trauma

Half of all chronic mental illness begins by age 14. And more than two-thirds of young people report experiencing at least one traumatic event by the age of 16. There are dire consequences to these numbers IF they’re not addressed. As researchers point out, untreated traumatic stress and mental health can lead to school dropouts, suicide and more. For these reasons and others, a number of teens in Rochester are fighting back against these statistics to help their peers not only develop the skills they need to survive but to also provide them with the means to heal. The teens are youth organizers with Rochester’s Teen Empowerment and they’re hosting a series of workshops this summer for teens, by teens addressing trauma and mental health.

When he was running for Congress, Rochester City Councilman Adam McFadden said that young people do not value life the way they should. He said that addressing violence is more complex than simply passing new laws.

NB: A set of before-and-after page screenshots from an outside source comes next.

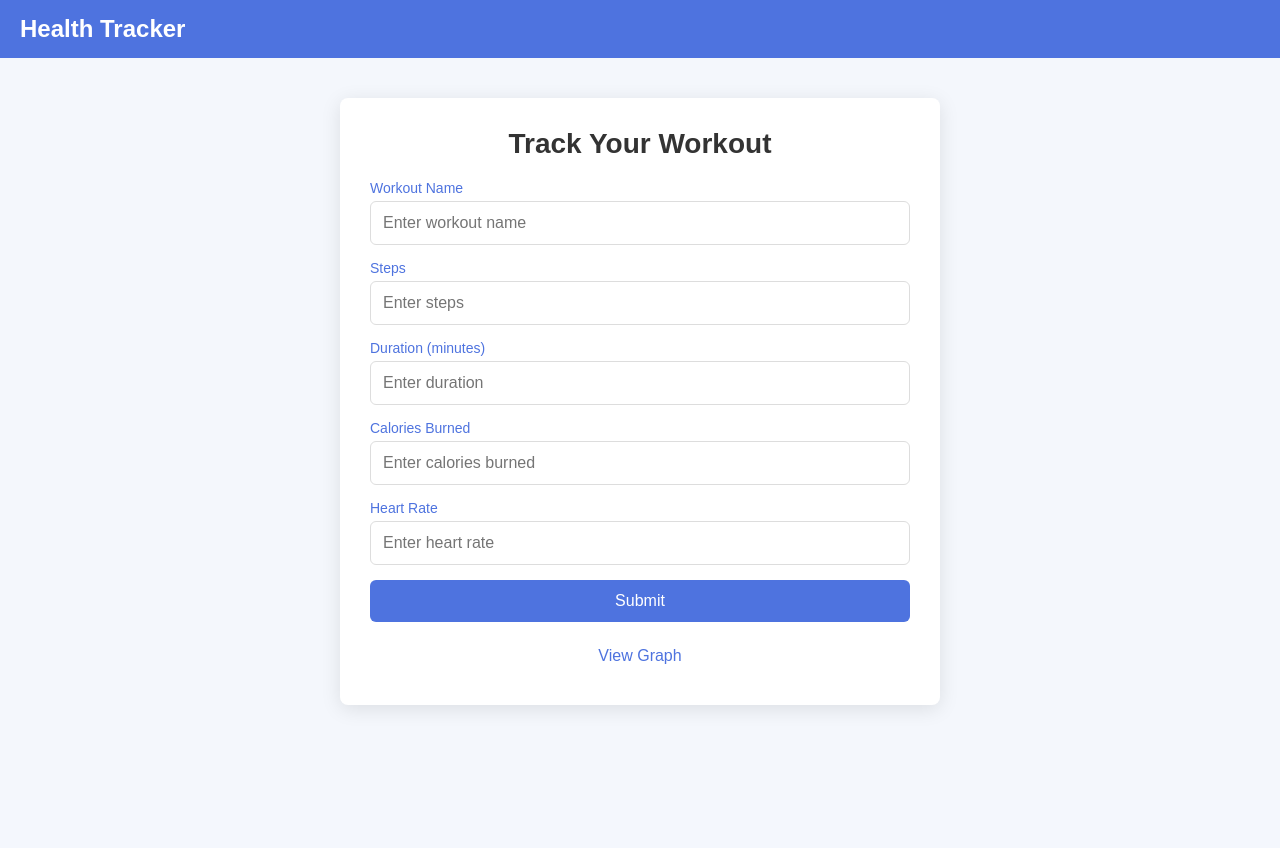
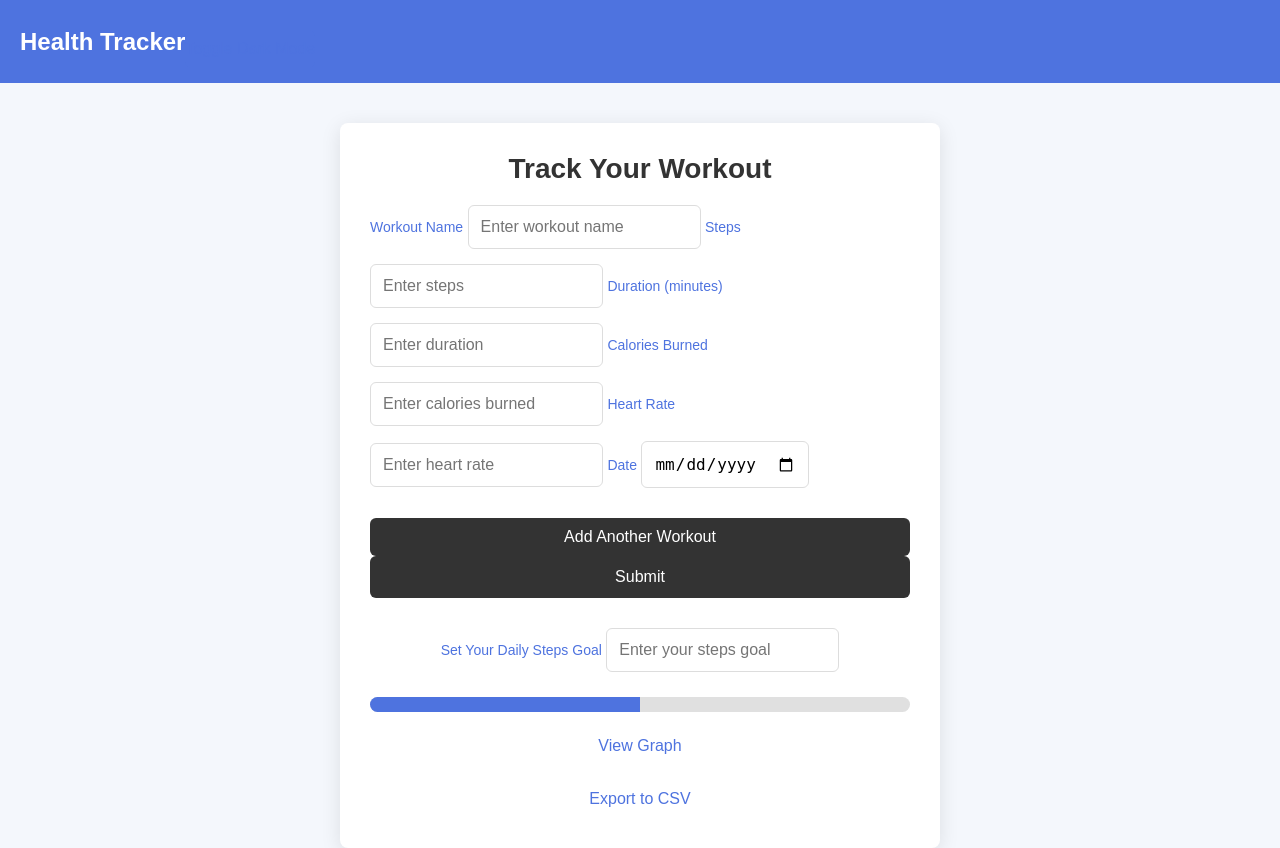
Before and after one commit to thatnoobgamer/hackabyte-submission, a Flask app: page / in a window 1280 px wide. Before the commit the page ends 710 px from the top, so only its background shows below. Run offline with Flask 3, Linux system fonts and the light colour scheme.

Commit message:
added some features

```diff
--- a/main.py
+++ b/main.py
@@ -1,14 +1,15 @@
-from flask import Flask, render_template, request, redirect, url_for
 import sqlite3
+from flask import Flask, render_template, request, redirect, url_for, Response
 import plotly.express as px
 import plotly.io as pio
-import json
+import pandas as pd  # Importing pandas for data manipulation
+from datetime import datetime
 
 app = Flask(__name__)
 
-# Set up SQLite database
+# Database setup
 def init_db():
-    conn = sqlite3.connect('database.db')
+    conn = sqlite3.connect('workouts.db')
     c = conn.cursor()
     c.execute('''CREATE TABLE IF NOT EXISTS workouts (
                     id INTEGER PRIMARY KEY AUTOINCREMENT,
@@ -16,56 +17,67 @@
                     steps INTEGER,
                     duration INTEGER,
                     calories INTEGER,
-                    heart_rate INTEGER)''')
+                    heart_rate INTEGER,
+                    workout_date TEXT)''')
     conn.commit()
     conn.close()
 
-init_db()
-
-# Home route
 @app.route('/')
-def home():
+def index():
     return render_template('index.html')
 
-# Save data route
 @app.route('/submit', methods=['POST'])
 def submit():
-    workout_name = request.form['workout-name']
-    steps = request.form['steps']
-    duration = request.form['duration']
-    calories = request.form['calories']
-    heart_rate = request.form['heart-rate']
+    conn = sqlite3.connect('workouts.db')
+    c = conn.cursor()
+    workouts = request.form.getlist('workout-name')
+    steps = request.form.getlist('steps')
+    duration = request.form.getlist('duration')
+    calories = request.form.getlist('calories')
+    heart_rate = request.form.getlist('heart-rate')
+    workout_date = request.form.getlist('workout-date')
 
-    conn = sqlite3.connect('database.db')
-    c = conn.cursor()
-    c.execute('''INSERT INTO workouts (workout_name, steps, duration, calories, heart_rate)
-                 VALUES (?, ?, ?, ?, ?)''',
-              (workout_name, steps, duration, calories, heart_rate))
+    for i in range(len(workouts)):
+        c.execute("INSERT INTO workouts (workout_name, steps, duration, calories, heart_rate, workout_date) VALUES (?, ?, ?, ?, ?, ?)",
+                  (workouts[i], steps[i], duration[i], calories[i], heart_rate[i], workout_date[i]))
+
     conn.commit()
     conn.close()
+    return redirect(url_for('index'))
 
-    return redirect(url_for('home'))
-
-# Graph route
 @app.route('/graph')
 def graph():
-    conn = sqlite3.connect('database.db')
+    conn = sqlite3.connect('workouts.db')
+    c = conn.cursor()
+    c.execute("SELECT * FROM workouts")
+    data = c.fetchall()
+    conn.close()
+
+    # Convert data to a pandas DataFrame for easy manipulation
+    df = pd.DataFrame(data, columns=['id', 'workout_name', 'steps', 'duration', 'calories', 'heart_rate', 'workout_date'])
+
+    # Create a line plot to visualize steps over time
+    fig = px.line(df, x='workout_date', y='steps', title='Steps Progress Over Time')
+    graph_html = pio.to_html(fig, full_html=False)
+
+    return render_template('graph.html', graph_html=graph_html)
+
+@app.route('/export_csv')
+def export_csv():
+    conn = sqlite3.connect('workouts.db')
     c = conn.cursor()
     c.execute('SELECT * FROM workouts')
     data = c.fetchall()
     conn.close()
 
-    # Prepare the data for graphing
-    workouts = [row[1] for row in data]  # workout_name
-    steps = [row[2] for row in data]
-    duration = [row[3] for row in data]
-    calories = [row[4] for row in data]
-
-    # Create a DataFrame using Plotly
-    fig = px.bar(x=workouts, y=steps, title="Steps per Workout")
-    graph_html = pio.to_html(fig, full_html=False)
-
-    return render_template('graph.html', graph_html=graph_html)
+    # Prepare CSV data from database
+    output = Response(
+        '\n'.join([','.join(map(str, row)) for row in data]),
+        mimetype='text/csv'
+    )
+    output.headers["Content-Disposition"] = "attachment; filename=workouts.csv"
+    return output
 
 if __name__ == '__main__':
+    init_db()
     app.run(debug=True)
--- a/static/styles.css
+++ b/static/styles.css
@@ -115,33 +115,59 @@
   color: #2e59d9;
 }
 
-/* Graph Page Styling */
-.graph-container {
-  max-width: 800px;
-  margin: 40px auto;
-  padding: 20px;
-  background-color: white;
-  border-radius: 8px;
-  box-shadow: 0 4px 20px rgba(0, 0, 0, 0.1);
+/* Progress Bar Styling */
+.progress-bar-container {
+  margin-top: 30px;
+  text-align: center;
 }
 
-.graph {
-  padding: 20px;
-  text-align: center;
+.progress-bar {
+  width: 100%;
+  height: 15px;
+  background-color: #e0e0e0;
+  border-radius: 10px;
+  overflow: hidden;
+  margin-top: 10px;
+}
+
+.progress-bar-fill {
+  height: 100%;
+  background-color: #4e73df;
+  width: 50%;
+  transition: width 0.3s ease;
+}
+
+/* Dark Mode Styling */
+body.dark-mode {
+  background-color: #121212;
+  color: #ffffff;
+}
+
+body.dark-mode .navbar {
+  background-color: #333;
+}
+
+body.dark-mode .btn-submit {
+  background-color: #555;
+}
+
+body.dark-mode .form input, .form button {
+  background-color: #333;
+  color: white;
 }
 
 /* Responsive Design */
 @media (max-width: 768px) {
   .container, .graph-container {
-    width: 90%;
-    padding: 20px;
+      width: 90%;
+      padding: 20px;
   }
 
   h1.title {
-    font-size: 24px;
+      font-size: 24px;
   }
 
   .navbar-brand {
-    font-size: 18px;
+      font-size: 18px;
   }
 }
--- a/templates/index.html
+++ b/templates/index.html
@@ -5,7 +5,6 @@
     <meta name="viewport" content="width=device-width, initial-scale=1.0">
     <title>Health Tracker</title>
     <link rel="stylesheet" href="styles.css">
-
     <!-- Google Translate Widget -->
     <script type="text/javascript">
         function googleTranslateElementInit() {
@@ -24,6 +23,7 @@
         <div class="navbar-container">
             <a href="/" class="navbar-brand">Health Tracker</a>
             <div id="google_translate_element"></div>
+            <button id="dark-mode-toggle" class="btn-link">Toggle Dark Mode</button>
         </div>
     </nav>
 
@@ -32,28 +32,69 @@
         <h1 class="title">Track Your Workout</h1>
 
         <form action="/submit" method="POST" class="form">
+            <div id="workout-fields">
+                <div class="workout-field">
                     <label for="workout-name">Workout Name</label>
-      <input type="text" id="workout-name" name="workout-name" placeholder="Enter workout name" required>
-
+                    <input type="text" name="workout-name" placeholder="Enter workout name" required>
                     <label for="steps">Steps</label>
-      <input type="number" id="steps" name="steps" placeholder="Enter steps" required>
-
+                    <input type="number" name="steps" placeholder="Enter steps" required>
                     <label for="duration">Duration (minutes)</label>
-      <input type="number" id="duration" name="duration" placeholder="Enter duration" required>
-
+                    <input type="number" name="duration" placeholder="Enter duration" required>
                     <label for="calories">Calories Burned</label>
-      <input type="number" id="calories" name="calories" placeholder="Enter calories burned" required>
-
+                    <input type="number" name="calories" placeholder="Enter calories burned" required>
                     <label for="heart-rate">Heart Rate</label>
-      <input type="number" id="heart-rate" name="heart-rate" placeholder="Enter heart rate" required>
-
+                    <input type="number" name="heart-rate" placeholder="Enter heart rate" required>
+                    <label for="workout-date">Date</label>
+                    <input type="date" name="workout-date" required>
+                </div>
+            </div>
+            <button type="button" class="btn-link" id="add-workout">Add Another Workout</button>
             <button type="submit" class="btn-submit">Submit</button>
         </form>
 
-    <div class="links">
-      <a href="/graph" class="btn-link">View Graph</a>
+        <div class="progress-bar-container">
+            <label for="steps-goal">Set Your Daily Steps Goal</label>
+            <input type="number" id="steps-goal" placeholder="Enter your steps goal">
+            <div class="progress-bar">
+                <div class="progress-bar-fill" style="width: 50%"></div>
             </div>
         </div>
 
+        <div class="links">
+            <a href="/graph" class="btn-link">View Graph</a>
+            <a href="/export_csv" class="btn-link">Export to CSV</a>
+        </div>
+    </div>
+
+    <script>
+        // Dynamic Workout Fields
+        document.getElementById('add-workout').addEventListener('click', function() {
+            let workoutFields = document.getElementById('workout-fields');
+            let newWorkout = document.createElement('div');
+            newWorkout.classList.add('workout-field');
+
+            newWorkout.innerHTML = `
+                <label for="workout-name">Workout Name</label>
+                <input type="text" name="workout-name" placeholder="Enter workout name" required>
+                <label for="steps">Steps</label>
+                <input type="number" name="steps" placeholder="Enter steps" required>
+                <label for="duration">Duration (minutes)</label>
+                <input type="number" name="duration" placeholder="Enter duration" required>
+                <label for="calories">Calories Burned</label>
+                <input type="number" name="calories" placeholder="Enter calories burned" required>
+                <label for="heart-rate">Heart Rate</label>
+                <input type="number" name="heart-rate" placeholder="Enter heart rate" required>
+                <label for="workout-date">Date</label>
+                <input type="date" name="workout-date" required>
+            `;
+
+            workoutFields.appendChild(newWorkout);
+        });
+
+        // Dark Mode Toggle
+        document.getElementById('dark-mode-toggle').addEventListener('click', function() {
+            document.body.classList.toggle('dark-mode');
+        });
+    </script>
 </body>
 </html>
```
Also changed, not shown: workouts.db (added). Lines whose indentation alone changed are shown as unchanged.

We talk to him about trauma-informed care, and the complex solutions to violence in our community.

Trauma affects families of all ethnicities, ages, and socioeconomic backgrounds, and it can be the result of a number of factors: crimes against humanity; terrorism; natural disasters; poverty; and more. While scientists have studied its impact on victims’ mental and physical health, research on the impact and scope of multigenerational trauma is just beginning to receive more attention. Scientists point to epigenetic changes in the DNA of families affected by trauma, suggesting that stress in the older generation translates into an adaptation adopted by the next generation.

So what does this mean for the development of trauma-informed care? And how can we help families affected by trauma in our community, especially those living in poverty? This is the subject of an upcoming talk at Hillside Family of Agencies.* Our guests preview that talk and discuss the broad effects of multigenerational trauma.

  • Dr. Yael Danieli, clinical psychologist, victimologist, traumatologist, and co-founder and director of the Group Project for Holocaust Survivors and their Children
  • Ruth Turner, executive director of student support services for the Rochester City School District
  • Monica Devine-Haley, clinician at Hillside Children’s Center
  • Megan Bell, executive director of the Wilson Foundation